Despite the optics of the White House policy shift, the pivot toward prioritizing smart grid technology is being led by Silicon Valley, according to a recent article in Bloomberg. Venture capital and private equity financing for renewable energy is at its lowest point since 2006, with profits from solar and wind companies plummeting in the face of increased competition from domestic conventional energy production. In response, Silicon Valley investors have shifted investment into emerging technologies that increase efficiency and flexibility from power supplies, the article finds. Venture funding for smart grid technologies, which focus mainly on software development, also provides a better ROI for investors than maturing renewable energy markets that require increased manufacturing infrastructure to expand production.

In accord with the White House, the Business Roundtable released a report outlining a policy framework for increasing U.S. energy independence and boosting economic growth. Their report also supports energy grid modernization as a key to national priority for public and private investment.

A recent national emergency illustrates the role that smart grid technology can play in addressing national challenges. When Hurricane Sandy hit the Mid-Atlantic coast, thousands of citizens were without power for days, and in some cases, weeks.

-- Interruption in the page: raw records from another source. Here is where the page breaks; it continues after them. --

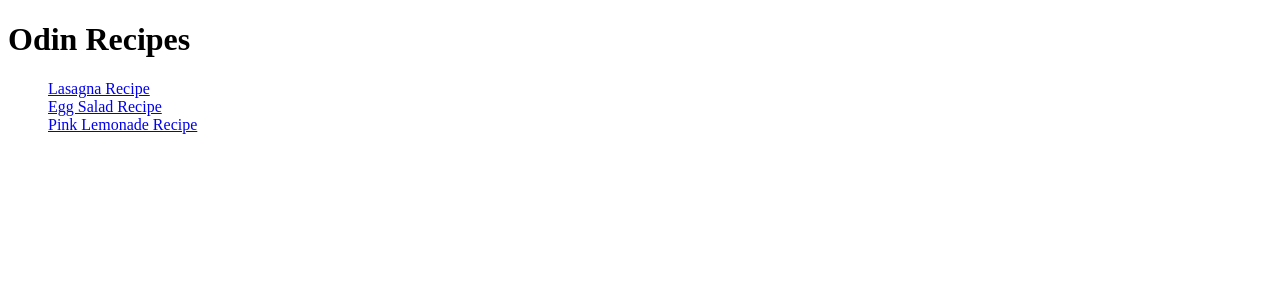
Repository: rsoetydev/odin-recipes
Page: index.html
An editor plug-in stored every save of this project. The page is shown before and after the next save, followed by the edit.
The browser window is 1280 px wide. The pictures show the whole page.

Above is the page before, as saved 2023-11-25 11:55:28.

### index.html
<!DOCTYPE html>
<html lang="en">
<head>
    <meta charset="UTF-8">
    <meta name="viewport" content="width=device-width, initial-scale=1.0">
    <link rel="stylesheet" href="style.css">
    <title>Odin Recipes</title>
</head>
<body>
    <h1>Odin Recipes</h1>
    <ul>
        <li><a href="recipes/lasagna.html">Lasagna Recipe</a></li>
        <li><a href="recipes/eggsalad.html">Egg Salad Recipe</a></li>
        <li><a href="recipes/pinklemonade.html">Pink Lemonade Recipe</a></li>
    </ul>

</body>
</html>

### style.css
@font-face {
    font-family: sans-serif;
    src: url();
}

ul {
    list-style-type: none;
}

h1 {

}

After the next save:
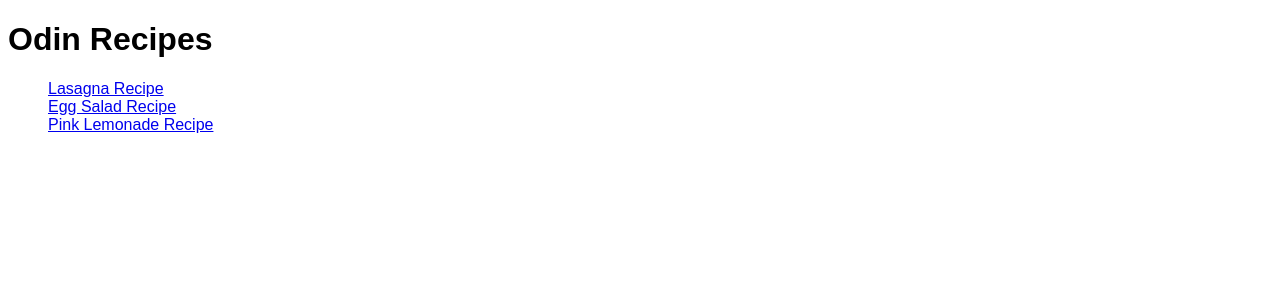
Saved 41 s later.
--- a/style.css
+++ b/style.css
@@ -1,6 +1,5 @@
-@font-face {
+* {
     font-family: sans-serif;
-    src: url();
 }
 
 ul {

Extreme weather events like Sandy demonstrate the inefficiency of traditional power grids that, when damaged, are difficult and expensive to fix and cause massive delays in restoring power for consumers. Smart grid technology can be used to build decentralized, self-healing grids that are harder to damage, much less expensive to repair, and more effective at delivering energy to consumers. In his recent State of the Union address, President Obama noted that smart grid technology was an essential national investment for strengthening the resilience of the country.

The Obama administration is helping the private sector capitalize on market forces that are rebuilding our national energy grid. And by re-focusing public-private investment toward smart grid technology, the White House is promoting an industry that has the potential to tackle many key administration goals: addressing climate change, promoting national security, achieving energy independence, boosting economic growth, and creating jobs.

energy, white house